Results would be sent to patients within seven working days via post, email, telephone or text message, whichever they prefer. If clients request a text message and their results prove negative, they would be sent the message ‘The COAST is clear’. For those who test positive, they would be asked to contact the COAST team at their earliest convenience and free treatment (a course of antibiotics) would be provided at a time and place that the user wants, such as a school or car park. The nurses at COAST would also help track down and inform any previous sexual partners and encourage them to be tested for chlamydia too.

Since many of the young people consulted during the research lacked knowledge about the chlamydia screening process, outreach activities and tutorials would be delivered at colleges to educate students on what a chlamydia test actually involves, where it is offered, and why they should get tested. Students would also be given the option of getting screened right there and then.


To raise awareness of chlamydia and the new programme, a localised brand was developed for COAST. A local graphic design company was commissioned to create sample logos and images for promotional material and the website, which were then voted on by young people. The team found this an extremely rewarding process as it revealed the gap between professional opinions of what would be effective and what users actually relate to and like, underscoring the importance of pre-testing before implementing.

Outreach team

Branded promotional material, such as posters and leaflets, would be distributed at locations where young people hang out. Since males were a key target group, promotional materials specifically aimed at young men were developed, using the football-related theme ‘Get your tackle tested’ and the image of a naked male torso with a football strategically placed over his ‘tackle’. Advertisements about COAST would also be broadcasted on radio channels popular with young people.

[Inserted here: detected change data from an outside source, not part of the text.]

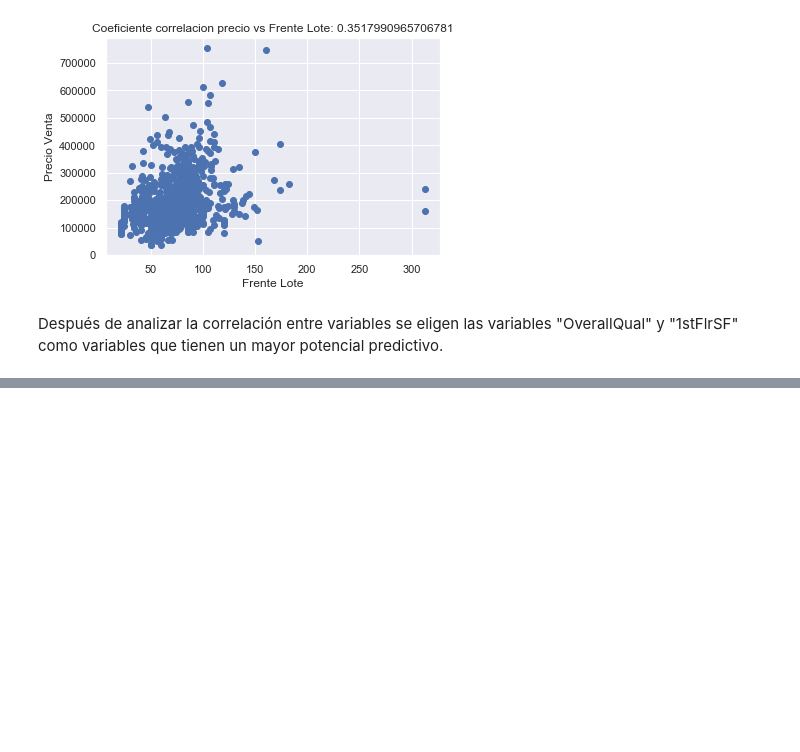
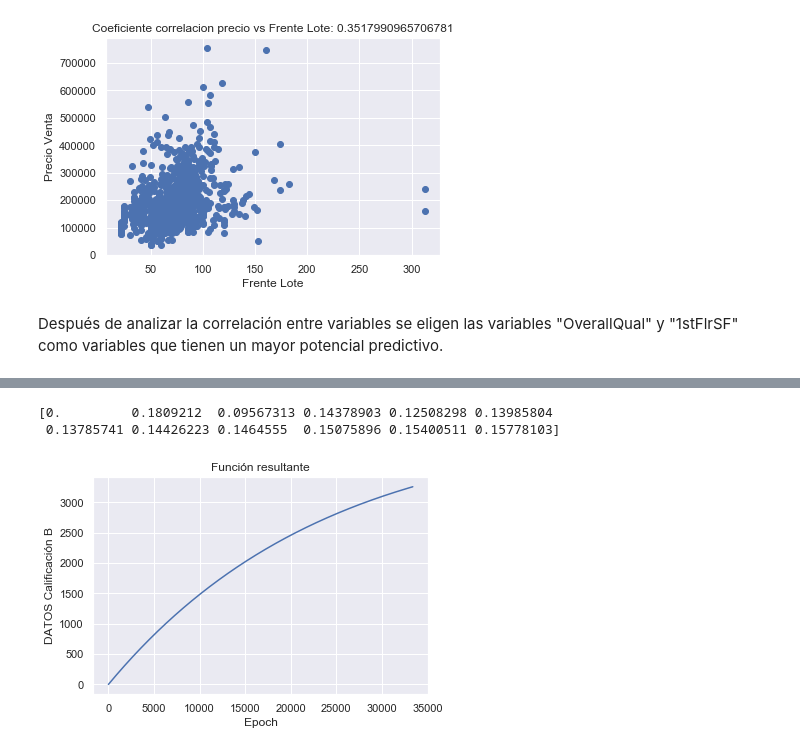
Before and after one commit to dvallesc/01-proyectoCienciaDeDatos, a Jupyter notebook: Proyecto_DiegoValle_20003022.ipynb, the cells around one changed output, grey strips where cells are left out. Drawn from its saved outputs; the diff is of its cells as text; code cells hidden in the pictures; blank space fills up the shorter version.

```diff
--- a/Proyecto_DiegoValle_20003022.ipynb
+++ b/Proyecto_DiegoValle_20003022.ipynb
@@ -233,0 +277,12 @@ Name: SalesPrice, Length: 1460, dtype: float64
+# %%
+print(datosSF[:,1])
+plt.plot(indicesCalifica, datosModeloCalifica[:,1])
+tituloCalificacion="Función resultante"
+plt.title(tituloCalificacion)
+plt.xlabel("Epoch")
+plt.ylabel("DATOS Calificación B")
+plt.show()
+# %% [output]
+[0.         0.1809212  0.09567313 0.14378903 0.12508298 0.13985804
+ 0.13785741 0.14426223 0.1464555  0.15075896 0.15400511 0.15778103]
+[figure, added]
```
Also changed, not shown: parts of 10 cells of this notebook.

The COAST programme began screening in April 2007. The COAST team developed a thorough delivery plan and hold monthly meetings with the steering group to ensure that all the elements of the programme are prepared and delivered in a coordinated fashion.

“We had a delivery plan, and everything in the plan was red, amber, green, so we knew where there was progression. That was for the whole set up of the project, not just the user engagement and publicity, but getting the staff involved, making sure the IT was working before we started screening. Literally everything was there.” Paul Watson (COAST Coordinator) 

To maintain engagement with key stakeholders, the COAST team provide regular feedback via monthly newsletters and visits to screening sites at least twice a year. Every month the team also send each site its screening figures, so that providers can see the impact they are having and keep track on how well they are performing.

With the programme set up to meet young people’s needs, there has been a big push to promote COAST and encourage the target audience to get tested. Eye-catching branded posters, leaflets and beer mats have been distributed at places popular with the target audience, such as hairdressers, nail salons and tanning salons for females, and football grounds and pubs for males.

Special efforts have been made to reach young males. COAST has worked with local football teams Grimsby Town FC and Scunthorpe United FC to publicise the screening programme. Full-page advertisements have been placed in match day programmes and A4 laminated posters in all toilets around the grounds. A ‘Get Your Tackle Tested’ match was held, during which players wore t-shirts with the slogan and COAST logo on the back, and young volunteers went out into the crowd to talk to young males. This resulted in over 70 requests for freepost testing kits. Urinal stickers have also been developed to create a talking point around chlamydia screening – these have been designed to change colour when urinated on to reveal a helpful reminder to ‘Get Your Tackle Tested’.

Target logo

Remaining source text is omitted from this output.